▶ [Data listing]:
***
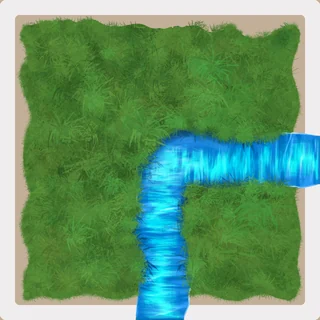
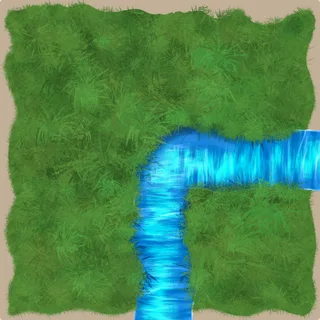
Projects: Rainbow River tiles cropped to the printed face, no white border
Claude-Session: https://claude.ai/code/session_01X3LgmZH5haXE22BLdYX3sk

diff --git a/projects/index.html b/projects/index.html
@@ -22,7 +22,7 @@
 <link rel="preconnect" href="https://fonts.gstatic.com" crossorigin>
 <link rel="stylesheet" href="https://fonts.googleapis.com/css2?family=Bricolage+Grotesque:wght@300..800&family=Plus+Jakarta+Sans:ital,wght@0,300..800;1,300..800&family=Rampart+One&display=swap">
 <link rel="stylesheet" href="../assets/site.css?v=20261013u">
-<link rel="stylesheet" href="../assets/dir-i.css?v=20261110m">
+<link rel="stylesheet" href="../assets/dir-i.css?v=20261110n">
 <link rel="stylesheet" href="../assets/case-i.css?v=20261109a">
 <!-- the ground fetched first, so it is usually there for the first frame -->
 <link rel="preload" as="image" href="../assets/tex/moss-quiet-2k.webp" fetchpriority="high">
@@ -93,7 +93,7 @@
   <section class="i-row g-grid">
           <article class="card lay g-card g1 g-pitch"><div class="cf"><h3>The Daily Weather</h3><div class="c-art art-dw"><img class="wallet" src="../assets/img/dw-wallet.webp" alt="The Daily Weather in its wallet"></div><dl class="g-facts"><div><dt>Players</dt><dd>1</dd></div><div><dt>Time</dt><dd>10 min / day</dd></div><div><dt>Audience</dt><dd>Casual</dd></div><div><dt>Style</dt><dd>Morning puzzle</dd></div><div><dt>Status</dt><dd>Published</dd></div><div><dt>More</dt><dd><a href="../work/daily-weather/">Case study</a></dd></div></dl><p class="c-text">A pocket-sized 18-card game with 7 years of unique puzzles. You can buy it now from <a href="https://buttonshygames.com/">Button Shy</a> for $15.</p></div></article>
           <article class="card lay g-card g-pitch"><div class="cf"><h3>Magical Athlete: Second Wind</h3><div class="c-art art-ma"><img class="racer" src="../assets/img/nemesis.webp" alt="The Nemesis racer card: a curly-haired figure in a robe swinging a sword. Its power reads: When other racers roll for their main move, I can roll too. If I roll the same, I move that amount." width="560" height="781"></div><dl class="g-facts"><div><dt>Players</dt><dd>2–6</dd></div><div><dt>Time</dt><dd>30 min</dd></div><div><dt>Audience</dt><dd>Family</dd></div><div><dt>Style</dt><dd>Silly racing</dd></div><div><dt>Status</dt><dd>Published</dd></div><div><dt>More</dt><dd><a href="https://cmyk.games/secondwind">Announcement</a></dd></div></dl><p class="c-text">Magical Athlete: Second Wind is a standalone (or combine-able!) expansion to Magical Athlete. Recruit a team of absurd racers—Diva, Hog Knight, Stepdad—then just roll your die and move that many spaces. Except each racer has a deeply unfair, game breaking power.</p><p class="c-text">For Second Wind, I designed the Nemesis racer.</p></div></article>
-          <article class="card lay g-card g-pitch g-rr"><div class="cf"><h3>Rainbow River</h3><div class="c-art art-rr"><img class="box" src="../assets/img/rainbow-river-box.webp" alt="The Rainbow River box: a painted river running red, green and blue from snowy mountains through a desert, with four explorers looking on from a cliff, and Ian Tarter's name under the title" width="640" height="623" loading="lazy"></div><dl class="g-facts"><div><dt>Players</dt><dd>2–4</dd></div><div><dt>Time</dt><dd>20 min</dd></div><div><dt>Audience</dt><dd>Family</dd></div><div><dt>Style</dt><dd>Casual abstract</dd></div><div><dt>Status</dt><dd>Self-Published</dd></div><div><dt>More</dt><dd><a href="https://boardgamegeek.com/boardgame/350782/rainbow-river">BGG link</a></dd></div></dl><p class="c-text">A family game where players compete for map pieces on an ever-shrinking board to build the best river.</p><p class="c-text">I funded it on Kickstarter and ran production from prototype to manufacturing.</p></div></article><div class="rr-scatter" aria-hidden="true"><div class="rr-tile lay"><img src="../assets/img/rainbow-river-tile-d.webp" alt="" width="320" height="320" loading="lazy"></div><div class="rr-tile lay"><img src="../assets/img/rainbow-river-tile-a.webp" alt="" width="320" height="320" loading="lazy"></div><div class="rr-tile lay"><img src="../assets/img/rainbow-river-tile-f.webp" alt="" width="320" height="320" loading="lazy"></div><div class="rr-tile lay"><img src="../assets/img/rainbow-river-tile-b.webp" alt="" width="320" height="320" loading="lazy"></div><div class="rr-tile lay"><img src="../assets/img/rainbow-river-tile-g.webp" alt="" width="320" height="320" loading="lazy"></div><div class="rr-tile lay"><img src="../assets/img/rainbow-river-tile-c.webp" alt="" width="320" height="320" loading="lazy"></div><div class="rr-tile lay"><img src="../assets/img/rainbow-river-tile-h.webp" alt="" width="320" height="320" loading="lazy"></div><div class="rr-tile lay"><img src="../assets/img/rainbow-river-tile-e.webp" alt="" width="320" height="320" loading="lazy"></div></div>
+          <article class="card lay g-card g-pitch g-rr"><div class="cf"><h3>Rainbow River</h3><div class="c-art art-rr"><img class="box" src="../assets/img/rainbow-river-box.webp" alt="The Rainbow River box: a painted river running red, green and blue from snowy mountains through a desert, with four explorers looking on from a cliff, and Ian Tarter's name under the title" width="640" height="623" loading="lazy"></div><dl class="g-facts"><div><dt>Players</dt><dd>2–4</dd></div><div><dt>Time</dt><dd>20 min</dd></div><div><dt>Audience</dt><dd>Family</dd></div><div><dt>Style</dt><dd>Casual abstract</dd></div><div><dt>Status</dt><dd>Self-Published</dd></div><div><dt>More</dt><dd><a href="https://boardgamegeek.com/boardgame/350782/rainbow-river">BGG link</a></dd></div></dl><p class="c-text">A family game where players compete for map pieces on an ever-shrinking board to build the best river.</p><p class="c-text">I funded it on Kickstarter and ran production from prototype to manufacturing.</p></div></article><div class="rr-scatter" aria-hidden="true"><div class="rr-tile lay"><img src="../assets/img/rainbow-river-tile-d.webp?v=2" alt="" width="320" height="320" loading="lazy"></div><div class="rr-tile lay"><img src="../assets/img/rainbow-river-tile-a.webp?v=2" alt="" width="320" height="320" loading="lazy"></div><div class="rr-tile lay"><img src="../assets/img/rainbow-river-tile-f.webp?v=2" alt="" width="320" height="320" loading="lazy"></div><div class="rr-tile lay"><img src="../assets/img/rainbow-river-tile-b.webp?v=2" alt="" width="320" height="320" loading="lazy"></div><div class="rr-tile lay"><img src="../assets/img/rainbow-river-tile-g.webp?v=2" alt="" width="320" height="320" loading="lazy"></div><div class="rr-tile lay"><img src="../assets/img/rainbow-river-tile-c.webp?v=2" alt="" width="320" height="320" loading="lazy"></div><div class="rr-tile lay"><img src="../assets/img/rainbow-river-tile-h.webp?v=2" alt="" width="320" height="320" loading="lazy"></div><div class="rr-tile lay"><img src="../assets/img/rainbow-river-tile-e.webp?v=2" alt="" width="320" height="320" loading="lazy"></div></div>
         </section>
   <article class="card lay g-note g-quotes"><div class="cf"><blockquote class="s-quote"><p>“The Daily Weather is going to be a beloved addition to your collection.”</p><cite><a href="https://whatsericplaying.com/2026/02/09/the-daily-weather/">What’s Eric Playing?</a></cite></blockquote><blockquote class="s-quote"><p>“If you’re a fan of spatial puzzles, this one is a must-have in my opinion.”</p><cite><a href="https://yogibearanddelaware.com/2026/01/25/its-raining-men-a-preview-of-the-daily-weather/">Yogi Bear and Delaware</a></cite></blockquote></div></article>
***
▶ [Exercise details]: Go through the data above and find the lines with the word "stylesheet". Copy each of those lines.

▶ [Exercise result]:
 <link rel="stylesheet" href="https://fonts.googleapis.com/css2?family=Bricolage+Grotesque:wght@300..800&family=Plus+Jakarta+Sans:ital,wght@0,300..800;1,300..800&family=Rampart+One&display=swap">
 <link rel="stylesheet" href="../assets/site.css?v=20261013u">
-<link rel="stylesheet" href="../assets/dir-i.css?v=20261110m">
+<link rel="stylesheet" href="../assets/dir-i.css?v=20261110n">
 <link rel="stylesheet" href="../assets/case-i.css?v=20261109a">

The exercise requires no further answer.